The utterly deranged quotes of “Parks” characters seem eerily appropriate to the inhabitants of Downton Abbey. You almost get the feeling that subconsciously, the characters actually mean to say the quotes, but the strict manners of the time period do their job of repressing them too well.

Even if you’re not familiar with “Parks” or “Downton,” it’s always funny just to see a prim and proper aristocratic debutante say “ovaries before brovaries” or the words of Ron Swanson come out of a virginal 1912 housemaid.

Spike TV’s “Downton Abbey”

Saturday Night Live basically gave “Downton” a seat at the pop-culture cool kid’s table with this parody.

Commenting on the unlikeliness of the show’s popularity, SNL asked the question of what it would be like if it aired on Spike TV, home of “Entourage” reruns and the Hooter’s Swimsuit Pageant, rather than PBS.

The fake commercial skit just proves that the show’s plot is best described coming out of the buffalo sauce-stained mouth of your average single guy couch potato.

Patton Oswalt’s live tweets

Comedian Patton Oswalt has made it a habit to live tweet during every new episode of the series, claiming the show makes “white nerds tweet like Kanye.”

Anyone who knows his comedy routine or is familiar with his appearance in last year’s “Young Adult” or the show “King of Queens,” would consider him the most unlikely of “Downton” fans, but he’s bordering on obsession.

His tweets offer hilarious insight into the show, both mocking the character’s uppity devotion to manners and gleefully celebrating it. Oswalt knows the irony of his and America’s love for the show and relishes in it, creating a Twitter comedy jackpot.

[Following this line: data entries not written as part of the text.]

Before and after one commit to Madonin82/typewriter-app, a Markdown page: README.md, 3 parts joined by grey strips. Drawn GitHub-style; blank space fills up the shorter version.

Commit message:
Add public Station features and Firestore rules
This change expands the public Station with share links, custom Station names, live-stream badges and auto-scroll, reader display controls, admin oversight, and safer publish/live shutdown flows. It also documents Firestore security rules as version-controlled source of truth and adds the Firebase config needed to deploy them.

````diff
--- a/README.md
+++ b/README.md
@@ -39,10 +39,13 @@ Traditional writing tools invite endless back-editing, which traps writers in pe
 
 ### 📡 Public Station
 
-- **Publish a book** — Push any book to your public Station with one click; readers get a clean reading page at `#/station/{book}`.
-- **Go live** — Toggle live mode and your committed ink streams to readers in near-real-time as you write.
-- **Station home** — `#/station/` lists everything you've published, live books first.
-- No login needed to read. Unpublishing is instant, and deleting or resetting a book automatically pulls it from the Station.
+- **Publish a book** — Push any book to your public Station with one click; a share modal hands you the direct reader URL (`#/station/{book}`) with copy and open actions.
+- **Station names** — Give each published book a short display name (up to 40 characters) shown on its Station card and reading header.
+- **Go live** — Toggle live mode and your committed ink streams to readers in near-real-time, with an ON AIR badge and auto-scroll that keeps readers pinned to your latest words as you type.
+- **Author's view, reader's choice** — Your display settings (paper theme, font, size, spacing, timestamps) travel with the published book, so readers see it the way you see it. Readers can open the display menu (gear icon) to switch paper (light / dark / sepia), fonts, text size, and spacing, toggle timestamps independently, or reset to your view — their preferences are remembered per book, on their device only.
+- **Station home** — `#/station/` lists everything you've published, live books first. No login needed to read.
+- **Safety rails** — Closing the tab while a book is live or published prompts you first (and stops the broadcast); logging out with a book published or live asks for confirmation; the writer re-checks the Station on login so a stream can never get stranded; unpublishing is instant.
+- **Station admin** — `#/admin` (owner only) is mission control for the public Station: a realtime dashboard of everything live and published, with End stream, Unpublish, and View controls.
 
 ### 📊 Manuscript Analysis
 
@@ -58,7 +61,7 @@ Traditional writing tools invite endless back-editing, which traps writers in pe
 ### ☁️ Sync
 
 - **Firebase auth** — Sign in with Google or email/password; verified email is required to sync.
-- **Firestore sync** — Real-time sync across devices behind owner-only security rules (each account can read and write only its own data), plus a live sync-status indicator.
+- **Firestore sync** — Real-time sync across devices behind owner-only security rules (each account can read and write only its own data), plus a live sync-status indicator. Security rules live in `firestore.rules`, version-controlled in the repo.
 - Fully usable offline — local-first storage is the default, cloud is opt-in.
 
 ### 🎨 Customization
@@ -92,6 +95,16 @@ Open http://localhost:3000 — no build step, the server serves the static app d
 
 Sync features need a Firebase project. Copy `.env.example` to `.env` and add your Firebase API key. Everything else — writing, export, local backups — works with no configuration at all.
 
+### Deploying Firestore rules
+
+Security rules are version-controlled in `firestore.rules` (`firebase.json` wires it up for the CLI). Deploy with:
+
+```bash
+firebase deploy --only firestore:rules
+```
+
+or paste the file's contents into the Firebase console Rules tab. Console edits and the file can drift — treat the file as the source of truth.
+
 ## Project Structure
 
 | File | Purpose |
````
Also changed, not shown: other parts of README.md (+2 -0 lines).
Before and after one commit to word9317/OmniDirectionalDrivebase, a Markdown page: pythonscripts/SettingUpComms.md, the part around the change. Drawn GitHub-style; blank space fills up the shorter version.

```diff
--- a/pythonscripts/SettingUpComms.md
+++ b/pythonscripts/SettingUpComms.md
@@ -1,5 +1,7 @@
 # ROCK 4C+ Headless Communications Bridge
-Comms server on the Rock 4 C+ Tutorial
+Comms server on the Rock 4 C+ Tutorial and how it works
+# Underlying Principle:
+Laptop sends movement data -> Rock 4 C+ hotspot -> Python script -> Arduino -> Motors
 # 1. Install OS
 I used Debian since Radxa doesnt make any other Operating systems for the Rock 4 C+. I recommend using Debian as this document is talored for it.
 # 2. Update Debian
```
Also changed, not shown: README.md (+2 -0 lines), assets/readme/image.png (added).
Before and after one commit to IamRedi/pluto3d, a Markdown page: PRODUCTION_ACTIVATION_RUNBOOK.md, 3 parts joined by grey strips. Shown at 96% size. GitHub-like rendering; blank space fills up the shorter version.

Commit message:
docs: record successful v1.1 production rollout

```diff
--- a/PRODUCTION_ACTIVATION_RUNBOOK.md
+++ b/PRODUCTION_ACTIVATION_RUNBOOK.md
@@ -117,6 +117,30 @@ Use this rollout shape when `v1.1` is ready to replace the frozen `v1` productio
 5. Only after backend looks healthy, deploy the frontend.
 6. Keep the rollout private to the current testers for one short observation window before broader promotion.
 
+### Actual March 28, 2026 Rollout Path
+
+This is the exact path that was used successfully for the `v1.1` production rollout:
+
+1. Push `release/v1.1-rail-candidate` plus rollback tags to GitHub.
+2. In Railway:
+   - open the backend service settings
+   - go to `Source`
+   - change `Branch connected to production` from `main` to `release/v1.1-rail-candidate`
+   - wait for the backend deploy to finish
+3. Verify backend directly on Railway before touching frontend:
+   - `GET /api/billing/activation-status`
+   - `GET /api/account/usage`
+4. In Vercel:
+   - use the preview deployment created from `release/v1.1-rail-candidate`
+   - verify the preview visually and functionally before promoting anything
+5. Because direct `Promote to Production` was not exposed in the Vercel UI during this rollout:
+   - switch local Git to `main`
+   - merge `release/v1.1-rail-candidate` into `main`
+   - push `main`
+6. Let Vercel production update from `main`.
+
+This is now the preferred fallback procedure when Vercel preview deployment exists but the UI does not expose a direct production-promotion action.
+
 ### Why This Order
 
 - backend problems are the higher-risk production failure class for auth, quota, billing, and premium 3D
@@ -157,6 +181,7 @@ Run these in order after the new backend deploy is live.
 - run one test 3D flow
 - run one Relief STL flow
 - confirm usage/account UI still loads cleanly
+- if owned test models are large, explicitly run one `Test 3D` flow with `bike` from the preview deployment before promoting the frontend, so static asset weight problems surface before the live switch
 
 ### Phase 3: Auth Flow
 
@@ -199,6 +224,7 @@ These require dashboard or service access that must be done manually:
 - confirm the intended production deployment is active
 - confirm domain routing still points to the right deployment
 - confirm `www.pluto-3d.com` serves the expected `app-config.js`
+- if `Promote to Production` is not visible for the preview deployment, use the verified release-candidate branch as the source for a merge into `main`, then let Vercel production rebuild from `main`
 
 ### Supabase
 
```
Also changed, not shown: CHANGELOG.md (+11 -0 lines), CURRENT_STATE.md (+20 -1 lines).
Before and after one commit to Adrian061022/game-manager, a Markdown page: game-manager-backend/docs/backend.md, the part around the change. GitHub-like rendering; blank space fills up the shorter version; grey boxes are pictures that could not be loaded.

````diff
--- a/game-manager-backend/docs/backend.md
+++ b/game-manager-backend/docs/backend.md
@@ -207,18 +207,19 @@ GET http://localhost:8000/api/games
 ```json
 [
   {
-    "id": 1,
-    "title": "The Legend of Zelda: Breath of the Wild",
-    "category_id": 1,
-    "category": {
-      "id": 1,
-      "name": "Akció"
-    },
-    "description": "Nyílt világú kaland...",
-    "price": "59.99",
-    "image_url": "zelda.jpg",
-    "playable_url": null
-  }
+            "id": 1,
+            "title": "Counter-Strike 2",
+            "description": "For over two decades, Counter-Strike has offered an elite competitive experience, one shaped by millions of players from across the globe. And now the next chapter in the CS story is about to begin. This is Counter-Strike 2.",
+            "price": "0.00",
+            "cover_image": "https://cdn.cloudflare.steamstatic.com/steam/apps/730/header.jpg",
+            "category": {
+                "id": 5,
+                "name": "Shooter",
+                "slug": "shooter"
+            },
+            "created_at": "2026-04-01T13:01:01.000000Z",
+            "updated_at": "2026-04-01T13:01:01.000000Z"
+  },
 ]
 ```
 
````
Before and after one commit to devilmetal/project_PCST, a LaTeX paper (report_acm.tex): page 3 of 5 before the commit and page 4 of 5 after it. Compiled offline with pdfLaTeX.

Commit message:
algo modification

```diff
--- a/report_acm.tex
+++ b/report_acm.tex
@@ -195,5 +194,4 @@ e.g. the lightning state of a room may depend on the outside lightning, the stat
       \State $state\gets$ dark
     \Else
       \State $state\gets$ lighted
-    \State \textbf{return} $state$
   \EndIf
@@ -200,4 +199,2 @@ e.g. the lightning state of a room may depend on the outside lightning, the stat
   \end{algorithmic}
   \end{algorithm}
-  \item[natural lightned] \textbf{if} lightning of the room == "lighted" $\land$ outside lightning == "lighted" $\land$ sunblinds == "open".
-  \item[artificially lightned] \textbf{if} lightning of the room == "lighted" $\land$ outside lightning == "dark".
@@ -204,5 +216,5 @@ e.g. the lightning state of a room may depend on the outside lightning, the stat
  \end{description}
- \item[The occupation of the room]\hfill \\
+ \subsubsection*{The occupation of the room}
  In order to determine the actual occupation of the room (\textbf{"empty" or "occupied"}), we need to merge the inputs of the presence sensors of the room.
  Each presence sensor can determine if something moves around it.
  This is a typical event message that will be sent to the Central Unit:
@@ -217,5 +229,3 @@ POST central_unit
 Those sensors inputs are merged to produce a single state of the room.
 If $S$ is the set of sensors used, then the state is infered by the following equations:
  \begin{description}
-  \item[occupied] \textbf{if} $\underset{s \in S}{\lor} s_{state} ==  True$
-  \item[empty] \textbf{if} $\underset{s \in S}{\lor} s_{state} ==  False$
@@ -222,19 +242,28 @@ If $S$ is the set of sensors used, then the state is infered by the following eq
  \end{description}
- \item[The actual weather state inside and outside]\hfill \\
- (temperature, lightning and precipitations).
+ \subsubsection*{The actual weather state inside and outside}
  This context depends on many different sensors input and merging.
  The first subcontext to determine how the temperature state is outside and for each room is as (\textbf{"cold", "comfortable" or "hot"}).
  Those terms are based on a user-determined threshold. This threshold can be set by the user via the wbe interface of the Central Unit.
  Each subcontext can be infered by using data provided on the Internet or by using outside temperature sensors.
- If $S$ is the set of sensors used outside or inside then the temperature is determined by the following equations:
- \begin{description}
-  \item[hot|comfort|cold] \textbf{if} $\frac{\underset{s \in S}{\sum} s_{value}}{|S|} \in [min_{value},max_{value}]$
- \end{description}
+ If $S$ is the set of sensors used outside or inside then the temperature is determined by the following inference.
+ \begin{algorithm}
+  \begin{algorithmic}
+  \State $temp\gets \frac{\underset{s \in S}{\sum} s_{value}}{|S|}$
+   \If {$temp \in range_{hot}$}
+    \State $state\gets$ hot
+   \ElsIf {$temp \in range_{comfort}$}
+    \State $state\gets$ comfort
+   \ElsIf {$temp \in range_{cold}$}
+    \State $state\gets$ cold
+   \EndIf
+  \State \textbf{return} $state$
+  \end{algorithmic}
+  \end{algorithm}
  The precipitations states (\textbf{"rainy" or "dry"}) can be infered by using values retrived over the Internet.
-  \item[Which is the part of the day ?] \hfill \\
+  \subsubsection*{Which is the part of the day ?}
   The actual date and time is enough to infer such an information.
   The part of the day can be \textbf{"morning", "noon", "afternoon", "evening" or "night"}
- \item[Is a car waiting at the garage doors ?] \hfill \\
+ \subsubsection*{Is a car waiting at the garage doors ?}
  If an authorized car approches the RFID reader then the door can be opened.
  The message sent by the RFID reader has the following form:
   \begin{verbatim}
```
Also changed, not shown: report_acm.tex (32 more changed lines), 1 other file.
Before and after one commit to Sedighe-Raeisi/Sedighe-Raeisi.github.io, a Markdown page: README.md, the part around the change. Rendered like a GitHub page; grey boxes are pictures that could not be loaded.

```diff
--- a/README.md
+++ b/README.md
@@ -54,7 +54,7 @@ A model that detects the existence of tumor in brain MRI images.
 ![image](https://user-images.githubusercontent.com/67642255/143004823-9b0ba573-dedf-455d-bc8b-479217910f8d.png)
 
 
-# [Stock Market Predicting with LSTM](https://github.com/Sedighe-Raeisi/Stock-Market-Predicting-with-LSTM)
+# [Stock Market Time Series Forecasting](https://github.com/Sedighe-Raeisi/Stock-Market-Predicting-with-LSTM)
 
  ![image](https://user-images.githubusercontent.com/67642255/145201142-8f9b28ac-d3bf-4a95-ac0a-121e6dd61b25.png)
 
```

While either taking the occasional jab at the snobbish Mary (“Mary is wearing a dress TWICE?!?! Well, there IS a war on. #DowntonPBS”) or flailing in fearful admiration of Maggie Smith’s Countess (“If the Dowager Countess were a judge on AMERICAN IDOL there’d be nine suicides in the first round of auditions. #DowntonPBS”), Oswalt always finds a way to bring these characters down to our 140-character, 21st-century level.